The said report indicates that 7 in 10 young Moroccans are tempted by immigration, which is the highest number in the Arab region, while 68% of young Moroccans expect extreme happiness if they end up immigrating. This affects around 12% of the population with a much higher percentage among young people (31%), university graduates (18.7%) and women of all age groups (16.5%).
While establishing a preliminary assessment of the impact of the Covid-19 pandemic, the report also discusses the evolution of human development and its prospects between 2012 and 2020 in Morocco.
Thus, he reveals that young people in Morocco are the most exposed to the current crisis, representing “one of the social groups most exposed to real political, economic and social challenges (…) It is about the most human capital. valuable to be appreciated in terms of education, training, health, social protection and entrepreneurship.

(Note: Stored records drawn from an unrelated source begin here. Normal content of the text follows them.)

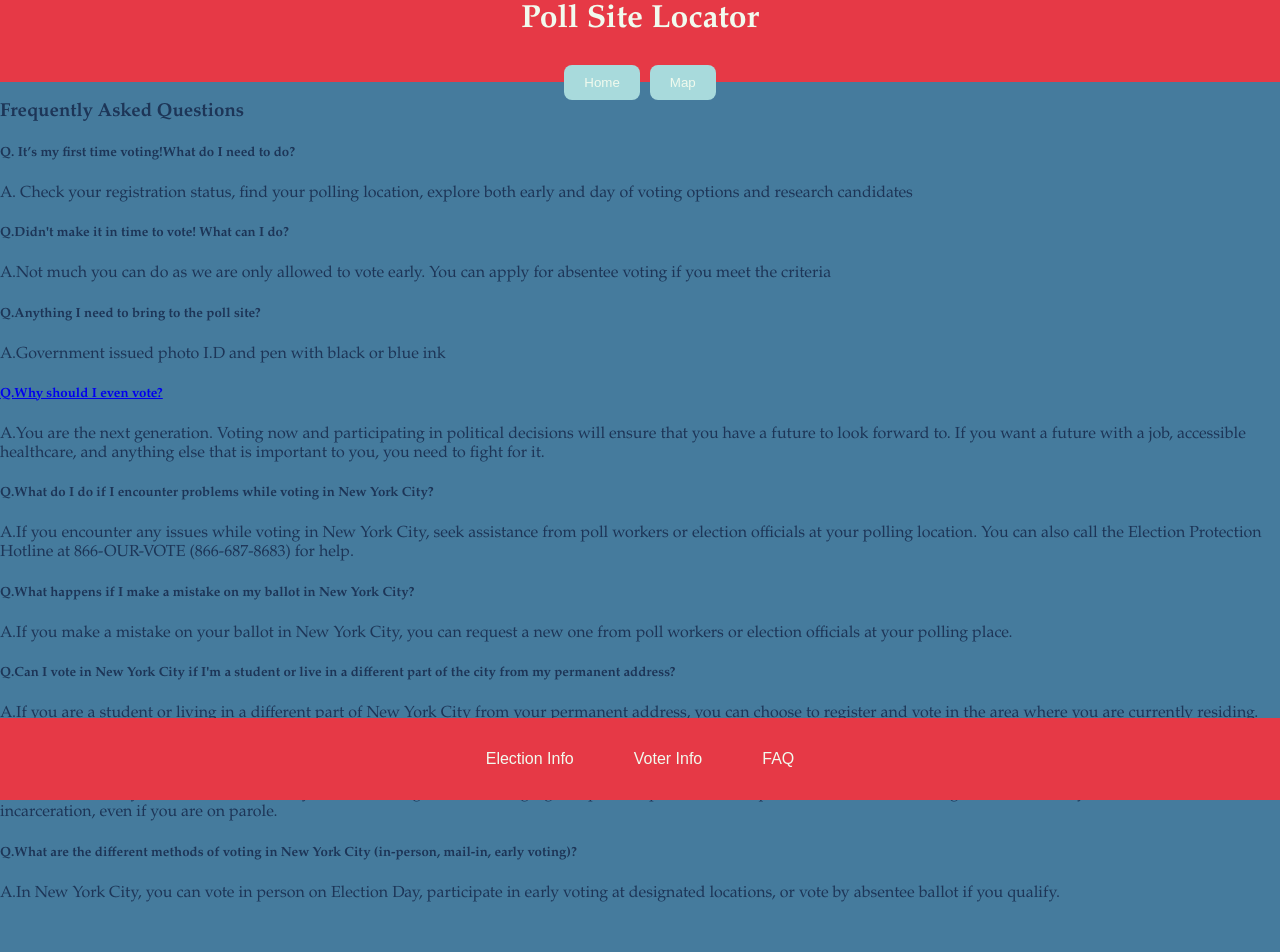
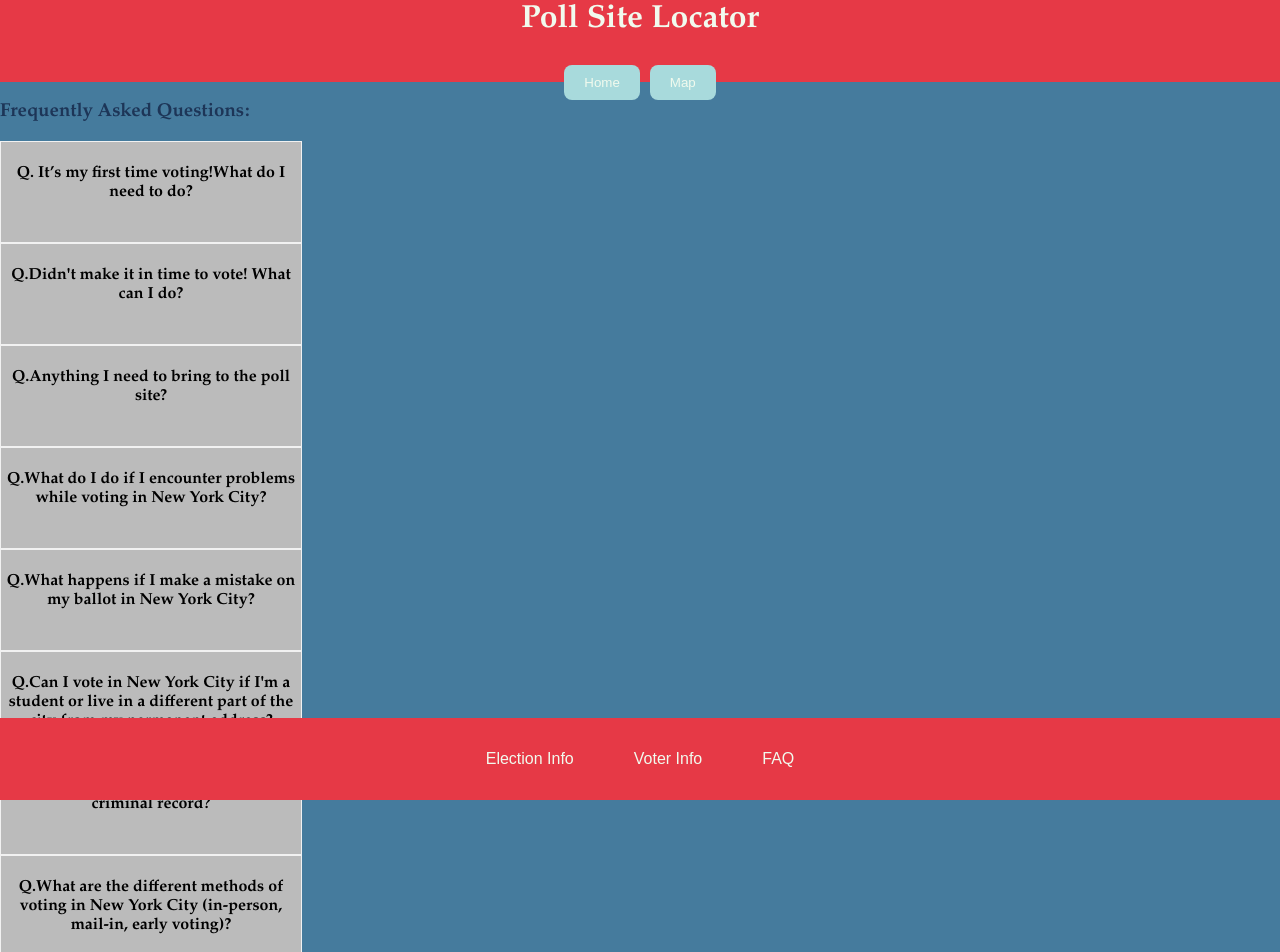
Before and after one commit to Kayrod23/hackathon_project, a React (Create React App) app: page /faq in a window 1280 px wide. Shown: the top 952 px of the page. Before the commit the page ends 919 px from the top, so only its background shows below. Built offline with nearby package versions, Linux system fonts and the light colour scheme.

Commit message:
add class to faq.js

```diff
--- a/src/Pages/FAQ.js
+++ b/src/Pages/FAQ.js
@@ -4,60 +4,144 @@ const FAQ = () => {
   return (
     <div className="FAQ">
 
-      <h3>Frequently Asked Questions</h3>
+      <h3>Frequently Asked Questions:</h3>
 
       <article>
-        <h5>Q. It’s my first time voting!What do I need to do?</h5>
-        <p>A. Check your registration status, find your polling location, explore both early and day of voting options and research candidates</p>
+      <div class ="flip-card">
+       <div class ="flip-card-inner">
+       <div class = "flip-card-front">
+
+        <h4>Q. It’s my first time voting!What do I need to do?</h4>
+      </div>
+      <div class = "flip-card-back">
+        <h5>A. Check your registration status, find your polling location, explore both early and day of voting options and research candidates</h5>
+        </div>
+        </div>
+        </div>
+
+        <div class ="flip-card">
+       <div class ="flip-card-inner">
+       <div class = "flip-card-front">
+        <h4>
+          Q.Didn't make it in time to vote! What can I do?
+        </h4>
+        </div>
+        <div class = "flip-card-back">
         <h5>
-          Q.Didn't make it in time to vote! What can I do?
+          A.Not much you can do as we are only allowed to vote early. You can apply for absentee voting if you meet the criteria
         </h5>
-        <p>
-          A.Not much you can do as we are only allowed to vote early. You can apply for absentee voting if you meet the criteria
-        </p>
+        </div>
+        </div>
+        </div>
+
+        <div class ="flip-card">
+       <div class ="flip-card-inner">
+       <div class = "flip-card-front">
+        <h4>
+          Q.Anything I need to bring to the poll site?
+        </h4>
+
+        </div>
+        <div class = "flip-card-back">
         <h5>
-          Q.Anything I need to bring to the poll site?
+          A.Government issued photo I.D and pen with black or blue ink
         </h5>
-        <p>
-          A.Government issued photo I.D and pen with black or blue ink
-        </p>
-        <h5><a href="https://www.elections.ny.gov/FAQ.html">
+        </div>
+        </div>
+        </div>
+
+        <div class ="flip-card">
+       <div class ="flip-card-inner">
+       <div class = "flip-card-front">
+        <h4>
+          Q.What do I do if I encounter problems while voting in New York City?
+        </h4>
+        </div>
+        <div class = "flip-card-back">
+        <h5>
+          A.If you encounter any issues while voting in New York City, seek assistance from poll workers or election officials at your polling location. You can also call the Election Protection Hotline at 866-OUR-VOTE (866-687-8683) for help.
+        </h5>
+        </div>
+        </div>
+        </div>
+
+        <div class ="flip-card">
+       <div class ="flip-card-inner">
+       <div class = "flip-card-front">
+        <h4>
+          Q.What happens if I make a mistake on my ballot in New York City?
+        </h4>
+        </div>
+        <div class = "flip-card-back">
+        <h5>
+         A.If you make a mistake on your ballot in New York City, you can request a new one from poll workers or election officials at your polling place.
+        </h5>
+        </div>
+        </div>
+        </div>
+
+        <div class ="flip-card">
+       <div class ="flip-card-inner">
+       <div class = "flip-card-front">
+        <h4>
+          Q.Can I vote in New York City if I'm a student or live in a different part of the city from my permanent address?
+        </h4>
+        </div>
+        <div class = "flip-card-back">
+        <h5>
+         A.If you are a student or living in a different part of New York City from your permanent address, you can choose to register and vote in the area where you are currently residing.
+        </h5>
+        </div>
+        </div>
+        </div>
+
+
+        <div class ="flip-card">
+       <div class ="flip-card-inner">
+       <div class = "flip-card-front">
+        <h4>
+          Q.Can I vote in New York City if I have a criminal record?
+        </h4>
+        </div>
+        <div class = "flip-card-back">
+        <h5>
+          A.In New York City, individuals with felony convictions regain their voting rights upon completion of their prison sentence. You are eligible to vote once you have been released from incarceration, even if you are on parole.
+        </h5>
+        </div>
+        </div>
+        </div>
+
+
+        <div class ="flip-card">
+       <div class ="flip-card-inner">
+       <div class = "flip-card-front">
+        <h4>
+          Q.What are the different methods of voting in New York City (in-person, mail-in, early voting)?
+        </h4>
+        </div>
+        <div class = "flip-card-back">
+        <h5>
+          A.In New York City, you can vote in person on Election Day, participate in early voting at designated locations, or vote by absentee ballot if you qualify.
+        </h5>
+        </div>
+        </div>
+        </div>
+
+        <div class ="flip-card">
+       <div class ="flip-card-inner">
+       <div class = "flip-card-front">
+        <h4><a href="https://www.elections.ny.gov/FAQ.html">
           Q.Why should I even vote?
         </a>
+        </h4>
+        </div>
+        <div class = "flip-card-back">
+        <h5>
+          A.You are the next generation. Voting now and participating in political decisions will ensure that you have a future to look forward to. If you want a future with a job, accessible healthcare, and anything else that is important to you, you need to fight for it.
         </h5>
-        <p>
-          A.You are the next generation. Voting now and participating in political decisions will ensure that you have a future to look forward to. If you want a future with a job, accessible healthcare, and anything else that is important to you, you need to fight for it.
-        </p>
-        <h5>
-          Q.What do I do if I encounter problems while voting in New York City?
-        </h5>
-        <p>
-          A.If you encounter any issues while voting in New York City, seek assistance from poll workers or election officials at your polling location. You can also call the Election Protection Hotline at 866-OUR-VOTE (866-687-8683) for help.
-        </p>
-        <h5>
-          Q.What happens if I make a mistake on my ballot in New York City?
-        </h5>
-        <p>
-         A.If you make a mistake on your ballot in New York City, you can request a new one from poll workers or election officials at your polling place.
-        </p>
-        <h5>
-          Q.Can I vote in New York City if I'm a student or live in a different part of the city from my permanent address?
-        </h5>
-        <p>
-         A.If you are a student or living in a different part of New York City from your permanent address, you can choose to register and vote in the area where you are currently residing.
-        </p>
-        <h5>
-          Q.Can I vote in New York City if I have a criminal record?
-        </h5>
-        <p>
-          A.In New York City, individuals with felony convictions regain their voting rights upon completion of their prison sentence. You are eligible to vote once you have been released from incarceration, even if you are on parole.
-        </p>
-        <h5>
-          Q.What are the different methods of voting in New York City (in-person, mail-in, early voting)?
-        </h5>
-        <p>
-          A.In New York City, you can vote in person on Election Day, participate in early voting at designated locations, or vote by absentee ballot if you qualify.
-        </p>
+        </div>
+        </div>
+        </div>
         </article>
     </div>
   );
```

The presence of young people in public, political and civic space is questionable as to its ability to attract them ”.
Regarding identity, family and equality, “perceptions were confused, even contradictory”, notes the report while adding that more than half of young people claim the Amazigh identity, three quarters of them speak of the Maghreb Arab, Arab identity or their membership in Islamic society, 70% say they are Mediterranean, while two thirds consider themselves African.
Although young Moroccans are interested in the idea of starting a family, the report says, their reluctance to marry is blatant. From 70% in 2019, they are only 42% in 2011. With regard to the perception of gender equality, here too the report mentions an “ambiguity”. When we talk about equal access to education, 83% of those questioned agree, but when it comes to employment opportunities, the percentage drops considerably, with a rate reaching 30%. .